Kelli Kinnear and Karen Emmerich, St. Teresa of Calcutta (Youth)

Michaela Dharte, University of Dayton

Ray Slyh, Urban Outreach Center

Volunteer Improves Shelter Life by Giving Time and Talent

How Jerry’s wife lives on in his generosity to and love for his neighbor.

“When I met Chris, she changed my life,” Jerry says of his wife of 42 years. “She was the biggest role model in my faith. I was semi-charitable. Chris was the most loving, giving person, always encouraging me not to be so cheap and teaching me how to be charitable.”

When Chris became sick a couple of years ago, Jerry says, “She was in a hospital bed in our living room. We would always watch the Catholic Television Network on Sundays. I slept in the recliner next to her bed. I still sleep there every night.”

Chris passed away in October 2023, leaving a void in Jerry’s life. To help guide his future, he resolved to be open to new opportunities and expand himself – his relationships, his experiences, his knowledge. “You are never too old,” he says. “Once you start thinking you are old, you begin getting old, looking old, and feeling old. I’m not there yet!”

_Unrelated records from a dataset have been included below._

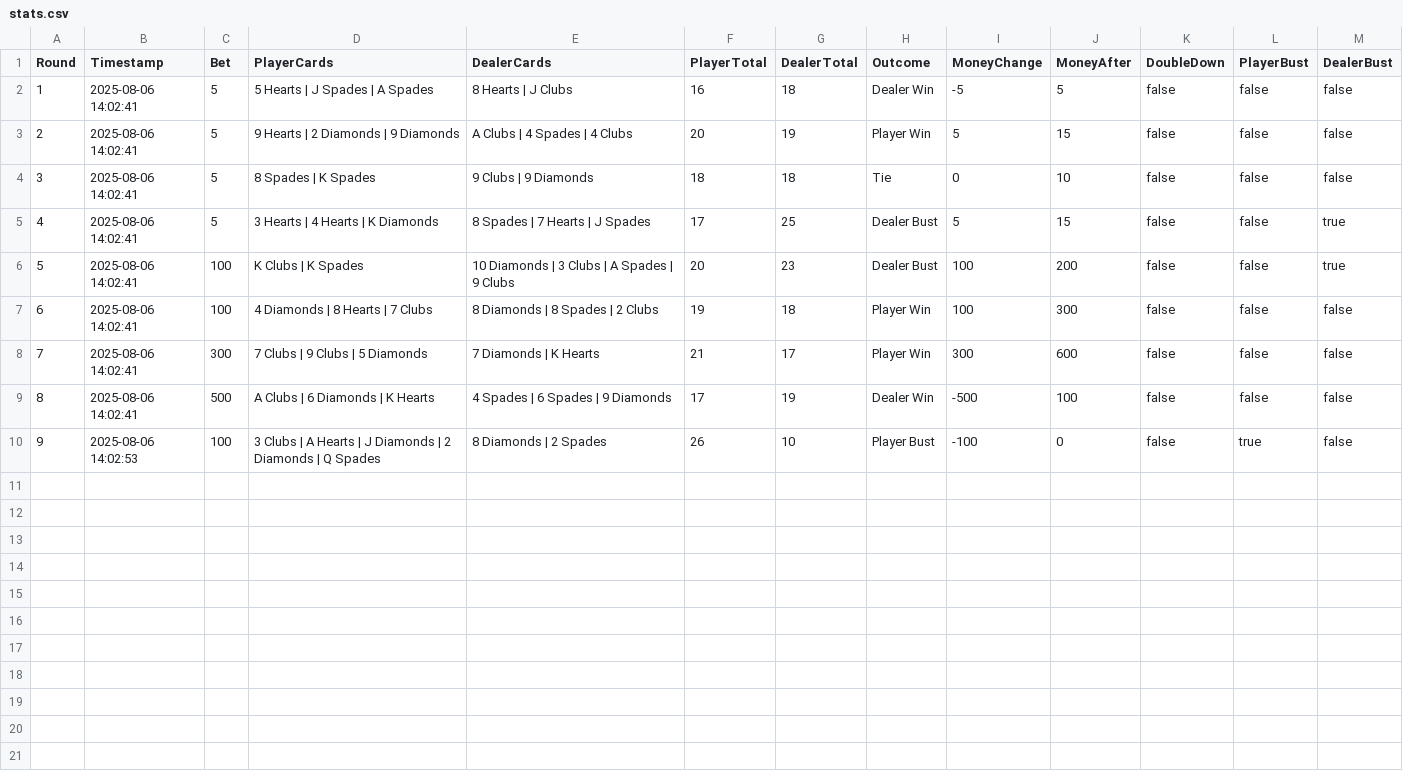
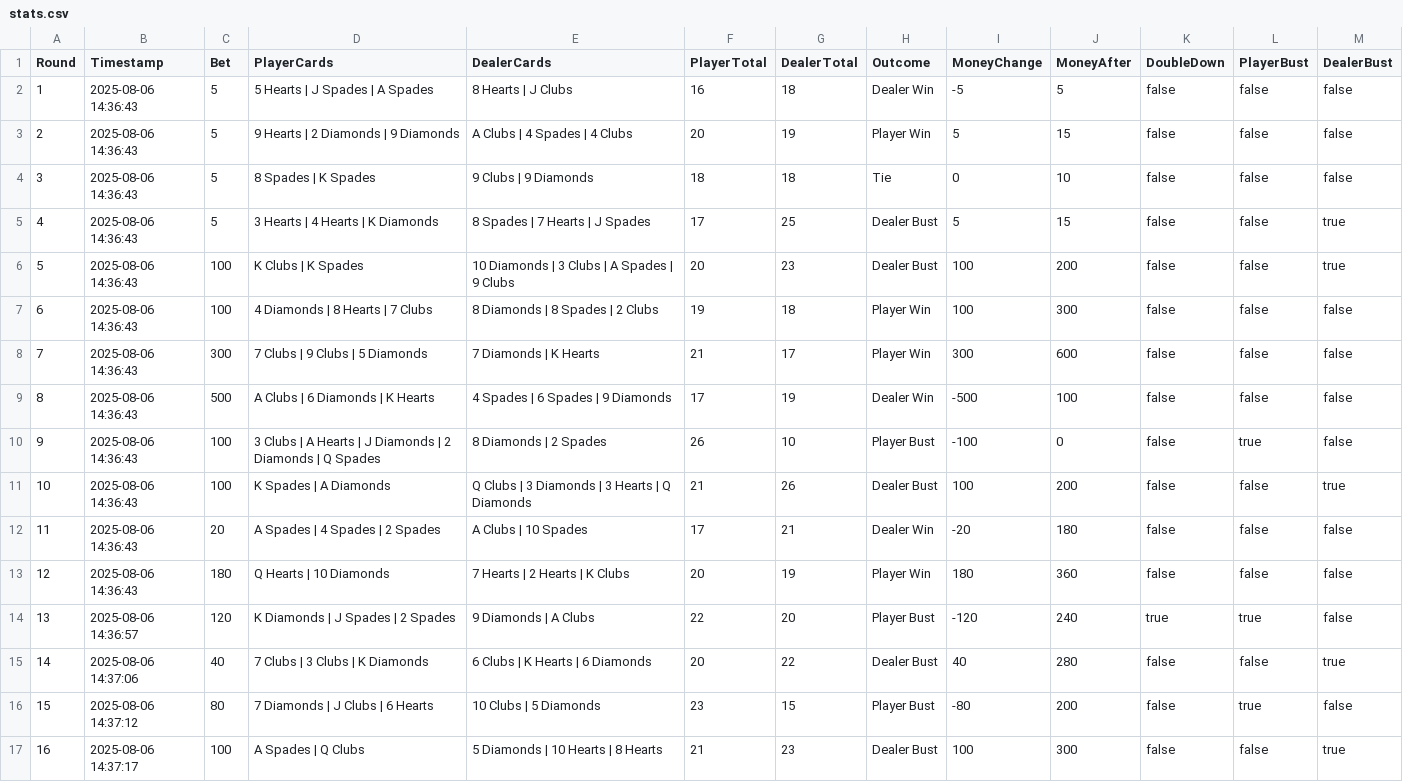
Before and after one commit to 4t0m15/blackjack2, a CSV file: stats.csv, drawn as a sheet.

Commit message:
fix formatting of the dealer's cards

```diff
--- a/stats.csv
+++ b/stats.csv
@@ -1,10 +1,17 @@
 Round,Timestamp,Bet,PlayerCards,DealerCards,PlayerTotal,DealerTotal,Outcome,MoneyChange,MoneyAfter,DoubleDown,PlayerBust,DealerBust
-1,2025-08-06 14:02:41,5,"5 Hearts | J Spades | A Spades","8 Hearts | J Clubs",16,18,Dealer Win,-5,5,false,false,false
-2,2025-08-06 14:02:41,5,"9 Hearts | 2 Diamonds | 9 Diamonds","A Clubs | 4 Spades | 4 Clubs",20,19,Player Win,5,15,false,false,false
-3,2025-08-06 14:02:41,5,"8 Spades | K Spades","9 Clubs | 9 Diamonds",18,18,Tie,0,10,false,false,false
-4,2025-08-06 14:02:41,5,"3 Hearts | 4 Hearts | K Diamonds","8 Spades | 7 Hearts | J Spades",17,25,Dealer Bust,5,15,false,false,true
-5,2025-08-06 14:02:41,100,"K Clubs | K Spades","10 Diamonds | 3 Clubs | A Spades | 9 Clubs",20,23,Dealer Bust,100,200,false,false,true
-6,2025-08-06 14:02:41,100,"4 Diamonds | 8 Hearts | 7 Clubs","8 Diamonds | 8 Spades | 2 Clubs",19,18,Player Win,100,300,false,false,false
-7,2025-08-06 14:02:41,300,"7 Clubs | 9 Clubs | 5 Diamonds","7 Diamonds | K Hearts",21,17,Player Win,300,600,false,false,false
-8,2025-08-06 14:02:41,500,"A Clubs | 6 Diamonds | K Hearts","4 Spades | 6 Spades | 9 Diamonds",17,19,Dealer Win,-500,100,false,false,false
-9,2025-08-06 14:02:53,100,"3 Clubs | A Hearts | J Diamonds | 2 Diamonds | Q Spades","8 Diamonds | 2 Spades",26,10,Player Bust,-100,0,false,true,false
+1,2025-08-06 14:36:43,5,"5 Hearts | J Spades | A Spades","8 Hearts | J Clubs",16,18,Dealer Win,-5,5,false,false,false
+2,2025-08-06 14:36:43,5,"9 Hearts | 2 Diamonds | 9 Diamonds","A Clubs | 4 Spades | 4 Clubs",20,19,Player Win,5,15,false,false,false
+3,2025-08-06 14:36:43,5,"8 Spades | K Spades","9 Clubs | 9 Diamonds",18,18,Tie,0,10,false,false,false
+4,2025-08-06 14:36:43,5,"3 Hearts | 4 Hearts | K Diamonds","8 Spades | 7 Hearts | J Spades",17,25,Dealer Bust,5,15,false,false,true
+5,2025-08-06 14:36:43,100,"K Clubs | K Spades","10 Diamonds | 3 Clubs | A Spades | 9 Clubs",20,23,Dealer Bust,100,200,false,false,true
+6,2025-08-06 14:36:43,100,"4 Diamonds | 8 Hearts | 7 Clubs","8 Diamonds | 8 Spades | 2 Clubs",19,18,Player Win,100,300,false,false,false
+7,2025-08-06 14:36:43,300,"7 Clubs | 9 Clubs | 5 Diamonds","7 Diamonds | K Hearts",21,17,Player Win,300,600,false,false,false
+8,2025-08-06 14:36:43,500,"A Clubs | 6 Diamonds | K Hearts","4 Spades | 6 Spades | 9 Diamonds",17,19,Dealer Win,-500,100,false,false,false
+9,2025-08-06 14:36:43,100,"3 Clubs | A Hearts | J Diamonds | 2 Diamonds | Q Spades","8 Diamonds | 2 Spades",26,10,Player Bust,-100,0,false,true,false
+10,2025-08-06 14:36:43,100,"K Spades | A Diamonds","Q Clubs | 3 Diamonds | 3 Hearts | Q Diamonds",21,26,Dealer Bust,100,200,false,false,true
+11,2025-08-06 14:36:43,20,"A Spades | 4 Spades | 2 Spades","A Clubs | 10 Spades",17,21,Dealer Win,-20,180,false,false,false
+12,2025-08-06 14:36:43,180,"Q Hearts | 10 Diamonds","7 Hearts | 2 Hearts | K Clubs",20,19,Player Win,180,360,false,false,false
+13,2025-08-06 14:36:57,120,"K Diamonds | J Spades | 2 Spades","9 Diamonds | A Clubs",22,20,Player Bust,-120,240,true,true,false
+14,2025-08-06 14:37:06,40,"7 Clubs | 3 Clubs | K Diamonds","6 Clubs | K Hearts | 6 Diamonds",20,22,Dealer Bust,40,280,false,false,true
+15,2025-08-06 14:37:12,80,"7 Diamonds | J Clubs | 6 Hearts","10 Clubs | 5 Diamonds",23,15,Player Bust,-80,200,false,true,false
+16,2025-08-06 14:37:17,100,"A Spades | Q Clubs","5 Diamonds | 10 Hearts | 8 Hearts",21,23,Dealer Bust,100,300,false,false,true
```
Also changed, not shown: 4 other files.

As a long-time monthly donor – Steadfast Friend – of St. Vincent de Paul, Jerry connected with executive director Michael Vanderburgh to learn more about the work of St. Vincent’s many ministries. When he learned about an initiative to improve the intake process and experience for guests entering the shelters, Jerry volunteered his expertise. He happened to have more than 40 years of experience working in process improvement.

He volunteered his time at the shelters three days a week for several hours each day to learn about the current process. Then he took his work home to digest the information and develop ideas.

Within just a few months, he helped develop a successful pilot program to improve the intake process, making it smoother and more efficient. When individuals and families enter the shelter, their individual needs are assessed and addressed more quickly. This helps ensure they are on the right path to receiving the assistance they need.

This work has been transformational, not only for shelter guests, but also for Jerry. Through this experience, his heart has expanded to love his neighbors even more, especially those experiencing homelessness. He sees more clearly the great need for donors and volunteers to give generously in this ongoing mission. “Now I look at everything through the filter of the homeless and the experience I have here,” he says.

"It has been a great opportunity to volunteer for an organization that has a need for my skill set,” he continues. “It has filled the void for sure. The more I do it, the more I want to do it, the more satisfaction I am getting out of the work. I certainly feel that I am making an impact.”

He certainly is making an impact! His humility, kindness, deep faith, and the generosity learned from his beloved wife are all evident in his work and dedication. Thank you, Jerry!

Thank you to all our dedicated volunteers and donors for loving your neighbors so well!

A Message From the Executive Director

A special thanks to all of our supporters in the Miami Valley.

To read more stories like these throughout the year and stay up-to-date on what is happening at St. Vincent de Paul, sign up for our email newsletter!

St. Vincent de Paul Society, Dayton District

124 W Apple Street

Dayton, OH 45402

(937) 222-5555